How to introduce the target vocabulary – those words you want the students to grasp, internalize, recognize, and use – for a class or unit varies. For many practitioners of CI, an average of 4 new words is recommended each day. These same 4 words are repeated in a variety of contexts over and over, not just that day, but during the following days as well. Words need to be heard in at least 17 different contexts, and at least 70 times to be learned.
With units of thematic vocabulary (about 15 words at a time) the basis of my curriculum, those lofty goals aren’t attainable at present as I’m currently teaching and using them…
So, despite introducing more than 4 words in a single day (though mathematically I still introduce less than 4 words a day over the course of a unit), I still attempt to repeat the words as many times, in as many contexts, as I possibly can within about a 4-5 day time frame. Here’s what I do to introduce and contextualize the target vocabulary in the first two days:
Not my ideal – I was never a flashcard fan even as a student – but, very useful to use in review games and for individual review time. Some students even like them. I use Quizlet for my flashcards. Why? Because it offers everything I want in an easy to use format. Is it the best option? Up to you.
I create my flashcards, even in Latin I, with the correct dictionary entry on the front and an image on the back. I do not give English meanings on the flashcards. Why the dictionary entry? Because even though I wait for students to ask questions about what they see before explaining it as simply as possible, I want them to see the word as they would if they were using a dictionary – which, at some point in their studies, they will end up doing. Why no English? I HATE the idea that one Latin word equals one English word. Those types of rigid definitions eventually lead to so much frustration in upper level Latin when the student just won’t accept lumen as both light and eye (poetry is the bane of those students!).
When introducing the words on flashcards, I post the Latin word on the board. We, as a class, then brainstorm possible meanings based on cognates and derivatives, even false ones. I then flip over the card to show the image and we settle on a few good meanings and some accurate cognates and derivatives. I then ask the class to identify the part of speech: noun, verb, adjective, etc. I want students to connect what they know in English (water is a thing and thus a noun) to what they’ve just learned in Latin (aqua is also a thing and still a noun).
As a follow-up later in the same class or in another class, we play Quizlet Live or any of the other review games. I like Quizlet Live because it allows students to learn from one another and teamwork is always a good skill to practice.

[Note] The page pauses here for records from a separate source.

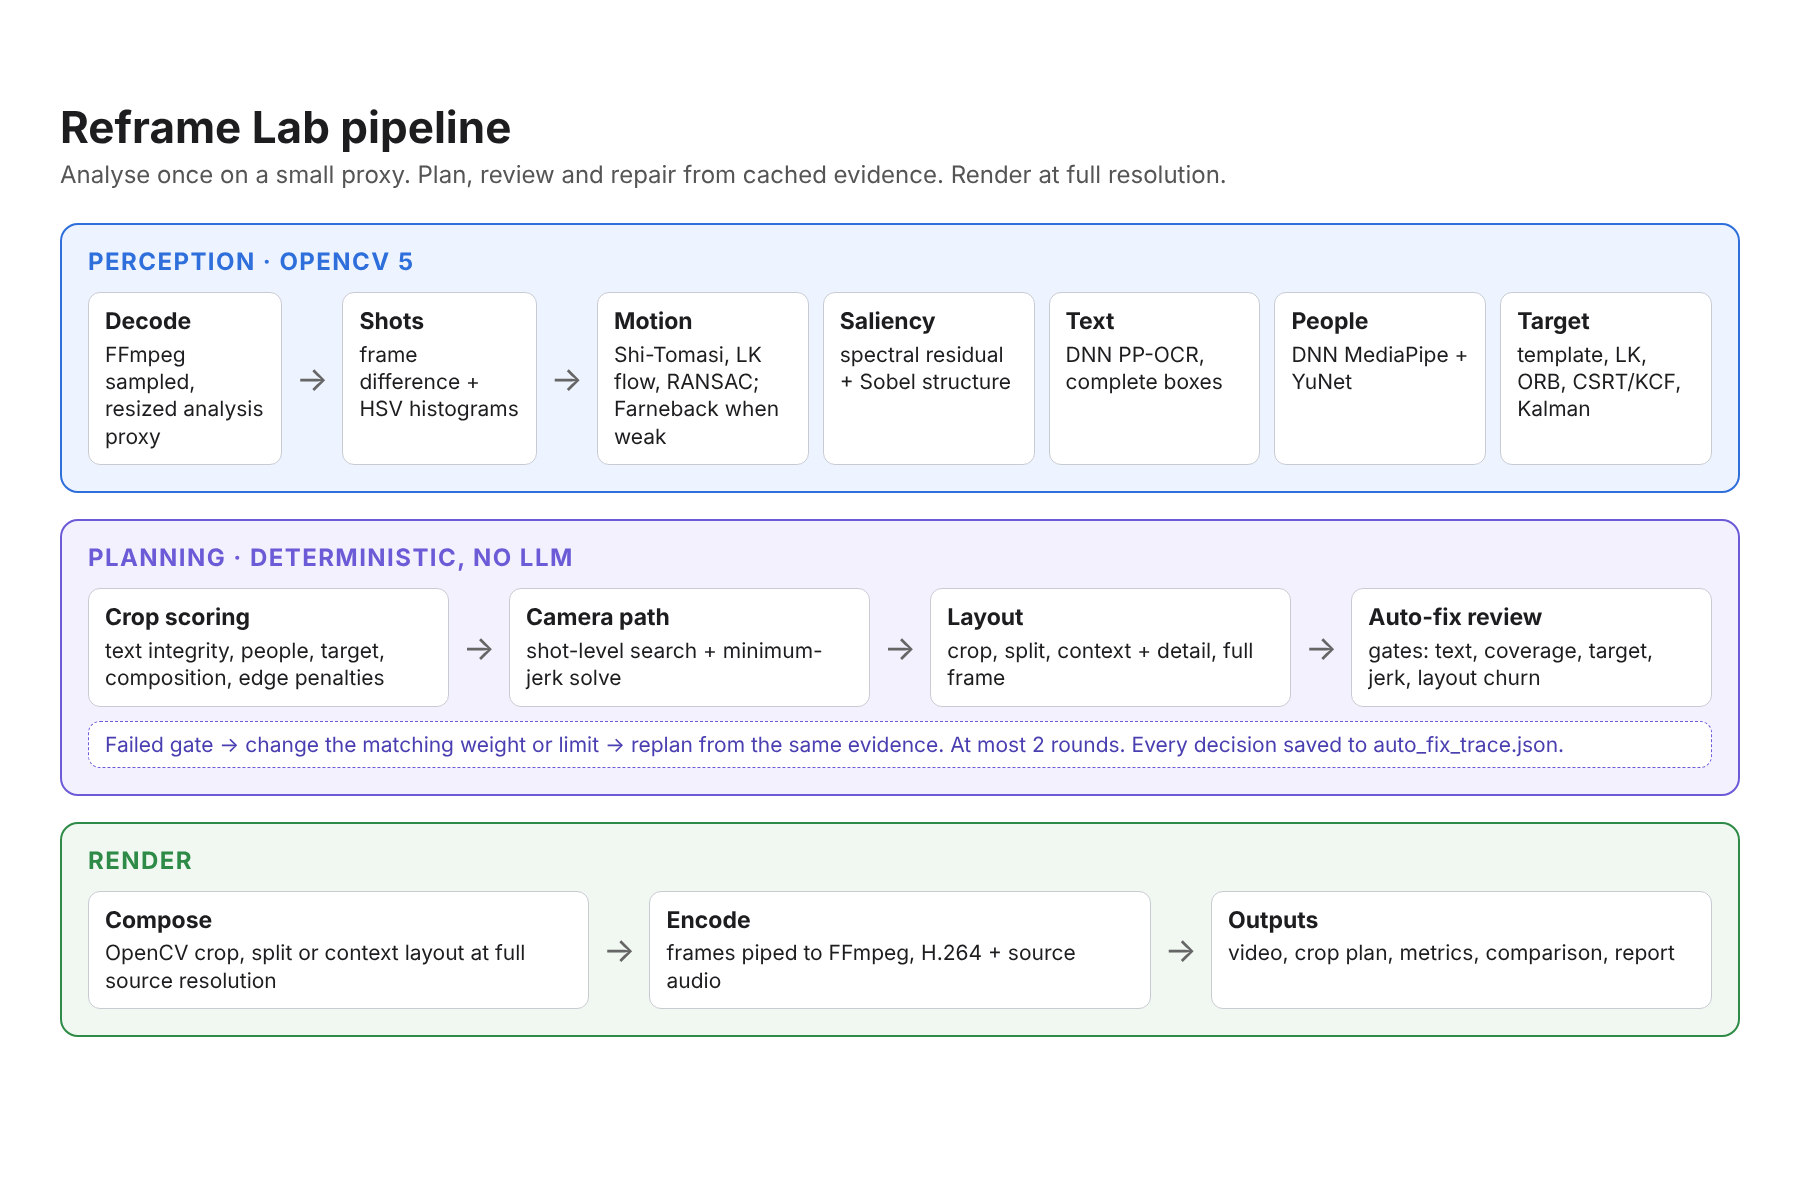
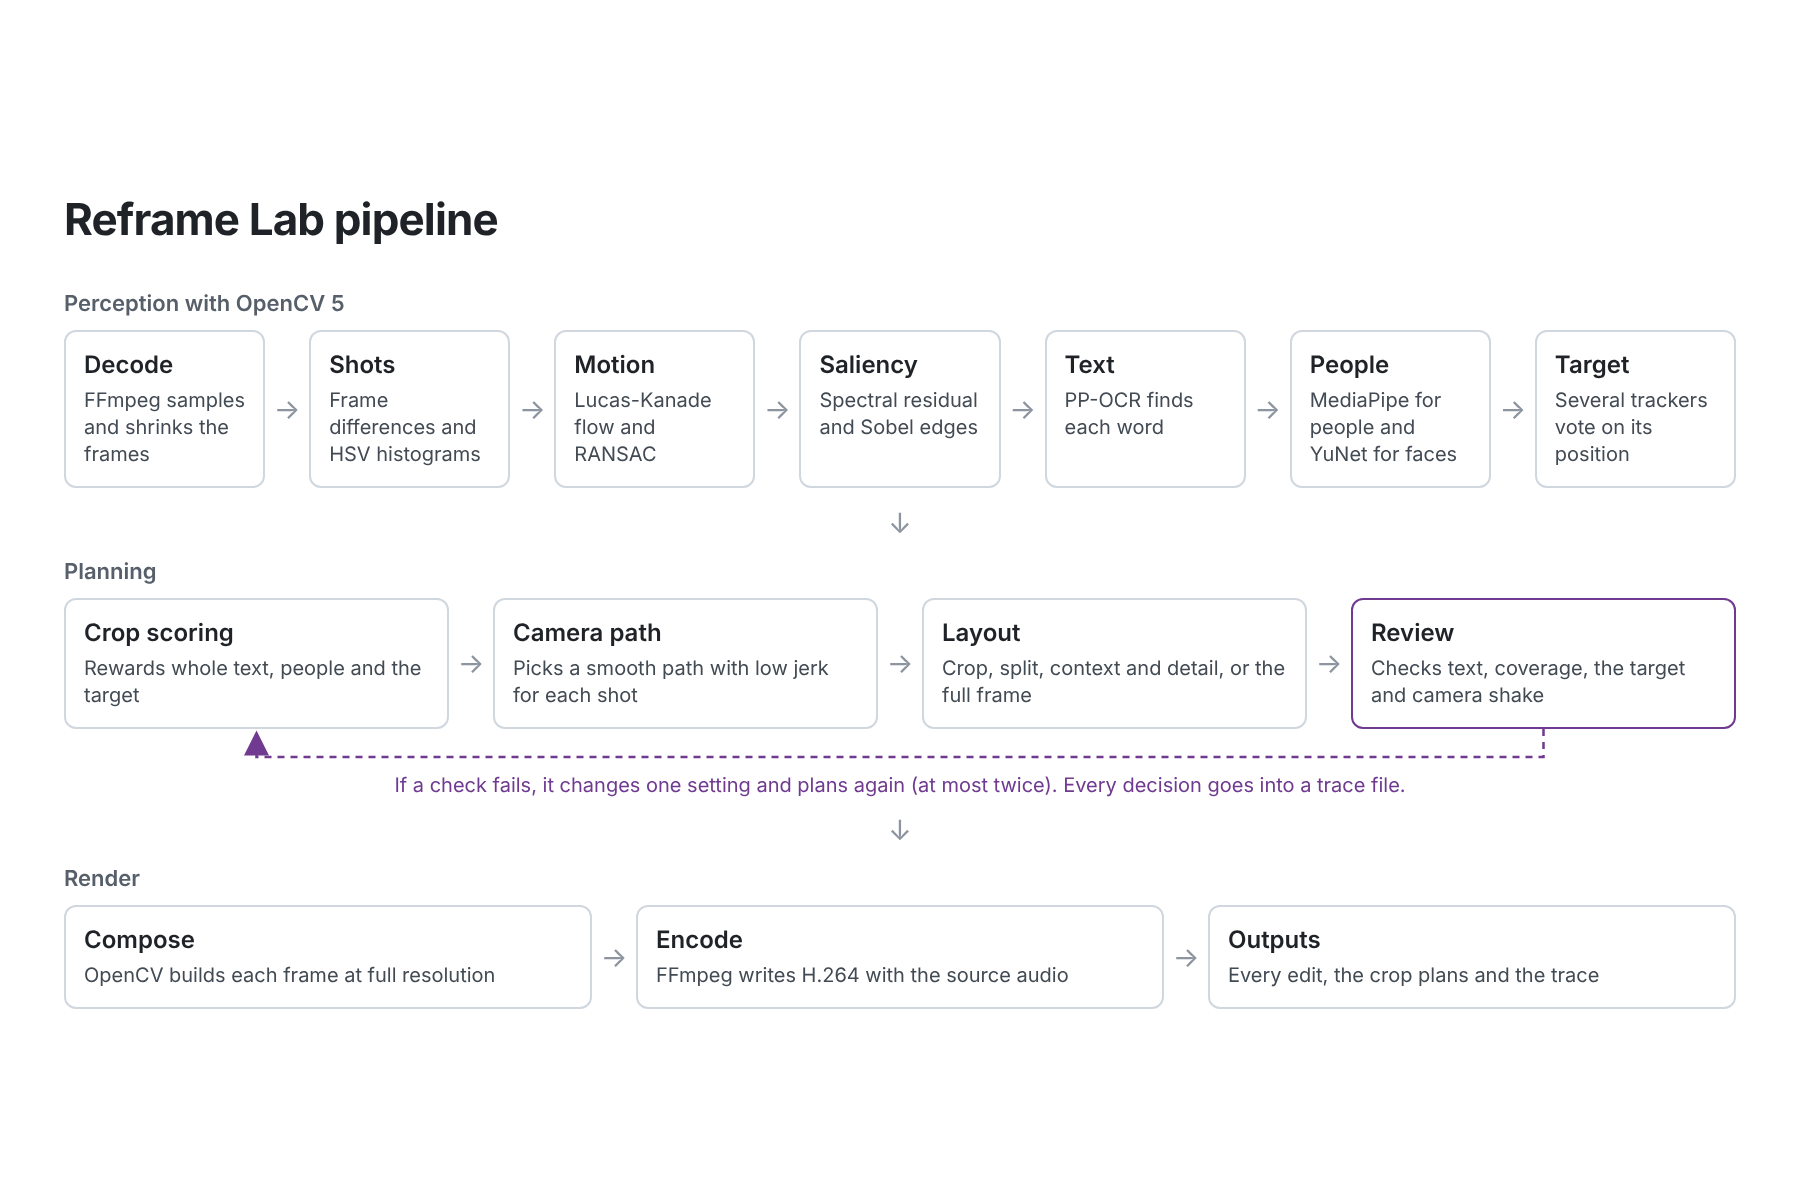
Update architecture

diff --git a/docs/TECHNICAL_REPORT.md b/docs/TECHNICAL_REPORT.md
@@ -2,7 +2,17 @@
 
 Reframe Lab converts a video to any output size and keeps the important content in frame. Portrait, square, landscape, ultrawide and custom sizes all use the same geometry code. A run renders every edit (*Smart*, *Follow* and *Centre*, plus *Smart target* and *Target* when the user marks something) along with the crop plans, metrics and a decision trace.
 
-## Pipeline
+## Problem
+
+Short-form platforms such as Shorts, Reels and TikTok use a 9:16 frame. A 9:16 crop of a 16:9 video keeps only about a third of the width, so most of every frame has to go. A centre crop often cuts off a person or the end of a label. A tracker that drives the crop directly makes the camera twitch. Padding the whole frame onto a blurred background keeps everything, but the subject becomes small.
+
+Clip tools already reframe video automatically. Users report crops that lose a face, lag behind the action, frame the listener instead of the speaker, or cut through captions. Some of these tools also charge for every minute of video.
+
+## Users
+
+The users are people who repurpose their own landscape video. This includes creators who post Shorts, educators, and small teams who post product demos or screen recordings. They need a result they can trust without editing every shot by hand. When the automatic choice is wrong, they need a quick way to fix one shot. Their videos often contain text on screen or more than one person, so the crop has to handle both.
+
+## Architecture
 
 ![Pipeline](images/pipeline-architecture.png)
 
@@ -14,7 +24,7 @@ The pipeline has three stages.
 
 Corrections and edit changes replan from the cached bundle, so they skip the perception stage.
 
-## OpenCV 5 methods
+## OpenCV 5 implementation
 
 | Stage | Method |
 |---|---|
@@ -58,6 +68,11 @@ In the example above, a framing mark put the crop on a camera instead of the per
 
 The loop runs on OpenCV measurements and fixed rules, with no language model.
 
+- Task success. A round only replaces the current plan when its score is higher, and the controller keeps the best plan it found. In the example, the score rose from 42 to 74.
+- Failure handling. If no round passes every gate, the best plan is still rendered and the remaining issues are written to the trace. A worker that fails on AWS writes `error.json`, and the API reports the ECS stop reason if the task dies first.
+- Observability. Each round's plan is saved under `plans/revisions/`, next to `auto_fix_trace.json` and `performance.json`. On AWS, each stage also logs a JSON event to CloudWatch.
+- Human control. Every edit is shown, including the ones the controller ranked lower. Framing marks override the planner for one shot, matching shots or the whole video, and the update replans from the cached evidence.
+
 ## Performance
 
 To cut repeated work, the analysis copy is sampled by FFmpeg before Python sees it. Difficult intervals get a finer second pass, and OCR and person detection run on their own cadence. Static scenes reuse their evidence until the next refresh or shot cut. The video is decoded and encoded once for all edits. Each run writes its stage timings to `performance.json`.
@@ -97,3 +112,11 @@ These metrics are proxies computed from the same OpenCV evidence. They are not h
 - Active-speaker emphasis has only been tested on a controlled clip, since the public two-person benchmark has no audio.
 - A wrong framing mark can push the crop off the subject. The review loop catches low coverage but cannot know what the user meant.
 - The cloud version skips the tracking review step, and a correction after a cloud run starts a new job.
+
+## Responsible use
+
+- Reframe Lab does not identify anyone. Face and person detection only decide where the crop goes.
+- The models run inside OpenCV, on the user's machine or in the Fargate task. No video or detection is sent to a third-party service.
+- The cloud version is a private demo. It needs an access code, limits the upload size and keeps files in a private, encrypted bucket. Uploads and results are deleted after twelve hours, links expire after one hour, and the tasks accept no inbound traffic. A public service would also need user accounts, rate limits, private subnets and upload scanning.
+- Every edit is shown and every decision is saved in the trace. A person makes the final choice and can see why each crop was chosen.
+- Users must own the videos they upload or have permission to use them. The creator clip comes from Pexels under the Pexels licence. The wildlife clips come from a wildlife compilation published under a Creative Commons licence.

Gimkit is another attempt at gaming in education. It lies somewhere between Quizlet Live and Kahoot. However, unlike Quizlet, students are offered multiple choice options and teachers have more editing power to create different questions – beyond just recognition of the vocabulary word. Unlike Kahoot, Gimkit is not timed nor can students disappear from the game mid-game without the teacher knowing. Students compete individually at their own speed. Students do earn points based on accuracy. In addition, students can spend the “points” (aka fake money) on extra points per correct question and/or limitations on other students.
I like this gamification much more than Kahoot, as an alternate for Quizlet Live, because at the end of the game, I can download a report per student and as a class – correct questions vs incorrect questions, correct answers per word, etc. Also, it is super easy to use as a teacher and a student. And, best of all, you can download your Quizlet flashcards into Gimkit saving time overall.

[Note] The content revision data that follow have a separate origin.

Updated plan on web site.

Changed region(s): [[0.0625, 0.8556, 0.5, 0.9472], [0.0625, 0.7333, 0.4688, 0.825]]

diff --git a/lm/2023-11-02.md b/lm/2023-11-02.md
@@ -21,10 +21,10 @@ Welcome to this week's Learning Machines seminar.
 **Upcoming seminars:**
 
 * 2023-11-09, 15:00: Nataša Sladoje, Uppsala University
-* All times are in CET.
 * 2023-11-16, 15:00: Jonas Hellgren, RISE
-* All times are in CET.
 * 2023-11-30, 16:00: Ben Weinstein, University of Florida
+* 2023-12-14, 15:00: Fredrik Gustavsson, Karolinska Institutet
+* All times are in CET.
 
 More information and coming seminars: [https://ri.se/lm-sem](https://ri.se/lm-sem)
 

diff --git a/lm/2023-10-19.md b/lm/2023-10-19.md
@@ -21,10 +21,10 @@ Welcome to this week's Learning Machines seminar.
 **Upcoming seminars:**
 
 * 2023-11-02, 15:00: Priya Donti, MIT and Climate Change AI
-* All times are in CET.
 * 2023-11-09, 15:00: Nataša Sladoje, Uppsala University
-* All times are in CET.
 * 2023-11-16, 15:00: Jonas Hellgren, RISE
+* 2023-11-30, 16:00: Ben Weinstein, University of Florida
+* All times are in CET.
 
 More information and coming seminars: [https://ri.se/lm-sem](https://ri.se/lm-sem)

If nothing else, this gets the students out of the classroom, up and moving, and gives me a little break. For those days when you need a little time and the class is crazy hyper-active, I love this. It does require some set-up and planning, though.
As you can see in the above image, I use English to introduce the Latin vocabulary words. The correct answer, in English, to fill in the blank is provided so that when printed, it appears on the back for students to flip over if they need help figuring out how to complete each sentence.

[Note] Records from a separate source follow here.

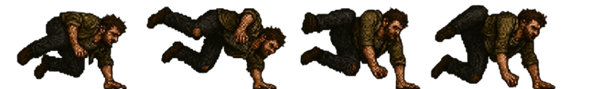
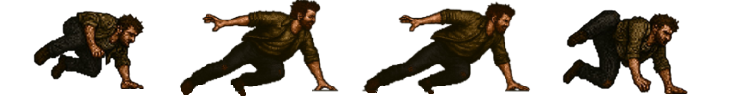
Salto afinado y velocidad ajustada

diff --git a/src/scenes/GameScene.js b/src/scenes/GameScene.js
@@ -16,13 +16,13 @@ export default class GameScene extends Phaser.Scene {
         });
 
         // Saltar 
-        this.load.spritesheet('anim_jump', 'assets/img/jump.png', {
-            frameWidth: 126, frameHeight: 100
+        this.load.spritesheet('anim_jump', 'assets/img/jumpA.png', {
+            frameWidth: 169, frameHeight: 100
         });
 
         // Pirueta 
         this.load.spritesheet('anim_pirouette', 'assets/img/jump2.png', {
-            frameWidth: 143, frameHeight: 89
+            frameWidth: 180, frameHeight: 97
         });
 
         // Agacharse 
@@ -146,7 +146,7 @@ export default class GameScene extends Phaser.Scene {
         this.bg.tilePositionX += this.gameSpeed;
         this.scoreDistance += 0.05 * this.gameSpeed;
         this.scoreText.setText(`Distancia: ${Math.floor(this.scoreDistance)}m`);
-        this.gameSpeed += 0.001;
+        this.gameSpeed += 0.005;// Aumento de la velocidad según avanzamos
 
         // 2. Detectar intención de agacharse
         const isDucking = this.cursors.down.isDown || this.duckBtnDown;
@@ -202,22 +202,47 @@ export default class GameScene extends Phaser.Scene {
     // =================================================================
 
     createAnimations() {
-        this.anims.create({ key: 'run', frames: this.anims.generateFrameNumbers('anim_run', { start: 0, end: -1 }), frameRate: 12, repeat: -1 });
-        this.anims.create({ key: 'jump', frames: this.anims.generateFrameNumbers('anim_jump', { start: 0, end: -1 }), frameRate: 12, repeat: 0 });
-        this.anims.create({ key: 'pirouette', frames: this.anims.generateFrameNumbers('anim_pirouette', { start: 0, end: -1 }), frameRate: 15, repeat: 0 });
-        this.anims.create({ key: 'duck', frames: this.anims.generateFrameNumbers('anim_duck', { start: 0, end: -1 }), frameRate: 12, repeat: -1 });
-        this.anims.create({ key: 'zombie_run', frames: this.anims.generateFrameNumbers('anim_zombie', { start: 0, end: -1 }), frameRate: 10, repeat: -1 });
+        this.anims.create({ key: 'run', 
+            frames: this.anims.generateFrameNumbers('anim_run', { 
+                start: 0, end: -1 
+            }), 
+            frameRate: 12, repeat: -1 
+        });
+        this.anims.create({ key: 'jump', 
+            frames: this.anims.generateFrameNumbers('anim_jump', { 
+                start: 0, end: -1 
+            }), 
+            frameRate: 6, repeat: 0 
+        });
+        this.anims.create({ key: 'pirouette', 
+            frames: this.anims.generateFrameNumbers('anim_pirouette', { 
+                start: 0, end: -1 
+            }), 
+            frameRate: 6, repeat: 0 
+        });
+        this.anims.create({ key: 'duck', 
+            frames: this.anims.generateFrameNumbers('anim_duck', { 
+                start: 0, end: -1 
+            }), 
+            frameRate: 9, repeat: -1 
+        });
+        this.anims.create({ key: 'zombie_run', 
+            frames: this.anims.generateFrameNumbers('anim_zombie', { 
+                start: 0, end: -1 
+            }), 
+            frameRate: 10, repeat: -1 
+        });
     }
 
     performJump() {
-        this.player.setVelocityY(-650); // Impulso hacia arriba
+        this.player.setVelocityY(-450); // Impulso hacia arriba
 
-        // Caja pequeña para el salto (40x80)
-        this.player.body.setSize(40, 80);
-        this.player.body.setOffset(45, 10); 
+        // Caja pequeña para el salto 
+        this.player.body.setSize(35, 90);
+        this.player.body.setOffset(49, 10); 
 
         // Probabilidad de hacer pirueta (30%)
-        if (Math.random() > 0.3) {
+        if (Math.random() > 0.4) {
             this.player.play('jump');
         } else {
             this.player.play('pirouette');
@@ -238,13 +263,13 @@ export default class GameScene extends Phaser.Scene {
             if (this.player.body.touching.down) {
                 this.player.y = this.groundY;
             }
-        } else {
+        } /*else {
             // --- MODO DE PIE ---
             // Solo restauramos la CAJA FÍSICA. 
             // NO tocamos la animación aquí para no romper el salto.
             this.player.body.setSize(50, 120);
             this.player.body.setOffset(50, 20);
-        }
+        }*/
     }
 
     spawnObstacle() {
@@ -264,7 +289,7 @@ export default class GameScene extends Phaser.Scene {
         } else {
             // --- MURO AÉREO (Hay que agacharse) ---
             const height = 400;
-            const gap = 100; // Hueco libre debajo del muro
+            const gap = 80; // Hueco libre debajo del muro
             // La colocamos flotando arriba
             const yPos = this.groundY - gap - (height / 2);
             obstacle = this.add.rectangle(w + 50, yPos, 50, height, 0xff0000);
@@ -279,6 +304,7 @@ export default class GameScene extends Phaser.Scene {
     }
 
     handleCollision(obstacle) {
+        //return;
         if (obstacle.hit) return; // Evitar múltiples impactos
         obstacle.hit = true;
         obstacle.fillColor = 0x555555; // Cambiar color al chocar

diff --git a/src/main.js b/src/main.js
@@ -18,7 +18,7 @@ const config = {
         default: 'arcade',
         arcade: {
             gravity: { y: 1000 }, // Gravedad fuerte para saltos rápidos tipo parkour
-            debug: false // Pon true para ver las cajas de colisión
+            debug: true // Pon true para ver las cajas de colisión
         }
     },
     scene: [BootScene, MainMenuScene, GameScene, GameOverScene]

In the upper corner, in bold, is the Latin word for a previous blank’s answer.
As the students hunt, they complete the worksheet, excerpted above. They fill in each blank (the sentences are the same) with the correct Latin word. In the space below the sentence, the students are asked to write a new sentence with the Latin word, in Latin. I even encourage the students to combine Latin words to create a longer sentence… their first step in composition.
There are two more activities I’ve begun using recently which I absolutely love… and so do my students. I’m going to leave a longer discussion of them for later posts, but in case you want a preview, check out:
Movie or Picture Talk – https://comprehensibleclassroom.com/teacher-training/movietalk/
I need to re-think vocabulary. The more I think about it, why aren’t I introducing 4-5 words a day? Why do I need to introduce all the thematic vocabulary at one time? Those are good questions. I’ll get back with you after some serious soul-searching…